Each year, my intrepid students from my “Islandness: Culture, Change and Identity” class take a “walk on the edge,” then document their experience – through words and images – of what it’s like being out on the edge of the Island. And because our class is in the winter semester, the experience isn’t of the usual sun, sand, and sea…
Here are this year’s assignments. Enjoy!
My first occasion walking along PEI’s North Shore was last September (2019). It was early in the month, so technically it was still summer, although the nighttime temperatures were quite brisk, which made it feel more like autumn. I arrived at Cavendish Beach in the late morning to avoid the herd of tourists that would inevitably pack the area later that day. It was a magnificent morning: a gentle breeze was present, the air had a tinge of saltiness and the bright sun warmed my shoulders. I was pleasantly surprised by the summery air, as I had heard back home from some people who had visited the island in years past that PEI typically began to cool down significantly by early September.
I have always been inspired by water, often finding my deepest moments of peace when confronted with horizons of blue, pink and orange hues reflecting off ocean swells along the coasts of my home province of Nova Scotia.
Having grown up on the east coast, I spent much of my time with the ocean. As a visual artist, the ocean has also been a major subject featured in my work as I became infatuated with its tendency to transport me to far- reaching physical and metaphorical spaces. Now living on an island, my ocean walks come with additional awareness when standing at the water’s edge. I rely on a new sense to guide me, an ‘island sense’.
Megan Lane MacDonald
When I visited the Summerside boardwalk in early January, I had to jump from the last step to reach the beach below. The bottom part of the stair must have been removed at the end of the summer. This is probably to deter people from going down to the water in the winter. I remarked to myself that it was strange to have such a barrier between pedestrians and the shore, while in the summer the beach would be full of people. Why shut us all in by blocking off the beach? The thought made me feel almost claustrophobic. The beaches surrounding the Island often feel more like bridges than barriers, connecting the land to the deeper ocean that lay beyond the horizon, but the thought of blocking off the beach in this way felt like putting a wall up around the Island. Closing us in like the ice creeping in the harbour and preventing escape.

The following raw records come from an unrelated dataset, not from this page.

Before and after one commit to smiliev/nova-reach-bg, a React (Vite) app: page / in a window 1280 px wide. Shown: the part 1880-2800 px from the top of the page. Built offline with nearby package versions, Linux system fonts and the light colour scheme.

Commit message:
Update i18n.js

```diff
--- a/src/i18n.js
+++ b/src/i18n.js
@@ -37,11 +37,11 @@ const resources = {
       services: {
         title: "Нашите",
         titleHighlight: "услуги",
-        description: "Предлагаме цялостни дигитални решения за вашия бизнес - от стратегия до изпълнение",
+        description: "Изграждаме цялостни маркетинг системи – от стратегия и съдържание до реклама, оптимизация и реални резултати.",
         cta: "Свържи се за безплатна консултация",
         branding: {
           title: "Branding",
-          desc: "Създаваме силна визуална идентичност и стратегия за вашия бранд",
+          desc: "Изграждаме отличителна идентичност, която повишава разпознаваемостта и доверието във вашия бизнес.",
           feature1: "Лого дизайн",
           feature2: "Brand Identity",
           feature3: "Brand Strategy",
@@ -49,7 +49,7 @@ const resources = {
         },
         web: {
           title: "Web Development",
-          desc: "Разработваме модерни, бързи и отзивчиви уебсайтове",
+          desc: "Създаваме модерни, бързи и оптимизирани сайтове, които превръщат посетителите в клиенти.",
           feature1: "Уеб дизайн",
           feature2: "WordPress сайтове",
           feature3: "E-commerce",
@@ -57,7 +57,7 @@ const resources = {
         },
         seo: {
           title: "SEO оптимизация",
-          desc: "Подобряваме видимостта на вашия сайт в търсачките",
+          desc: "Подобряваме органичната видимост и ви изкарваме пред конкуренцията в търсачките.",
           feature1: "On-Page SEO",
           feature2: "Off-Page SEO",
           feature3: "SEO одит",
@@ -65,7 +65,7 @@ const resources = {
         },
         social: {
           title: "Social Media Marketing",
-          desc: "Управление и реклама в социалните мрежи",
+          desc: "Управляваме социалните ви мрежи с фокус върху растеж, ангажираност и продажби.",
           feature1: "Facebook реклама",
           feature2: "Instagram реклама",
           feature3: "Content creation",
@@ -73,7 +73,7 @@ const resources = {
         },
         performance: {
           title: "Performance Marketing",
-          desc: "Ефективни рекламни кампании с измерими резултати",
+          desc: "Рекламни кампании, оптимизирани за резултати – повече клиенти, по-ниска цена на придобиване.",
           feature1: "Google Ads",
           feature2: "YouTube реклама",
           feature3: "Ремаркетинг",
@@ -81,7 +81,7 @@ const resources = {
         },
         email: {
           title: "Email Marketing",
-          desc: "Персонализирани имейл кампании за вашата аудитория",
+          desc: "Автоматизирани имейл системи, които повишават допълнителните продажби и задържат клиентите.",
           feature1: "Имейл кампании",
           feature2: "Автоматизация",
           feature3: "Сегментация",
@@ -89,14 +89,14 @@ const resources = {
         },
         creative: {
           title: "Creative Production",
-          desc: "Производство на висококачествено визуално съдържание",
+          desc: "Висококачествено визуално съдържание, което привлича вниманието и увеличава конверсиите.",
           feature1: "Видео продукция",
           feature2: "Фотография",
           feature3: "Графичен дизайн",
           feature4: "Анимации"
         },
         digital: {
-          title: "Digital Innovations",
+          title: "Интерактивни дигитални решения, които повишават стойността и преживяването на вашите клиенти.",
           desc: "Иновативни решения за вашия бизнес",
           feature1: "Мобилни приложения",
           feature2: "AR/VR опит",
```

I didn’t see much ice before I moved to Prince Edward Island. The only other time I had seen this much frozen water was during a winter trip to Hamburg when I was a kid. The frozen harbour seemed unnatural to me, that the water could be stilled. Growing up in Cornwall in the southwest of England, I only knew a moving sea. I was confronted by a similar shock when I took my walk on the edge to Victoria Park in Charlottetown last February.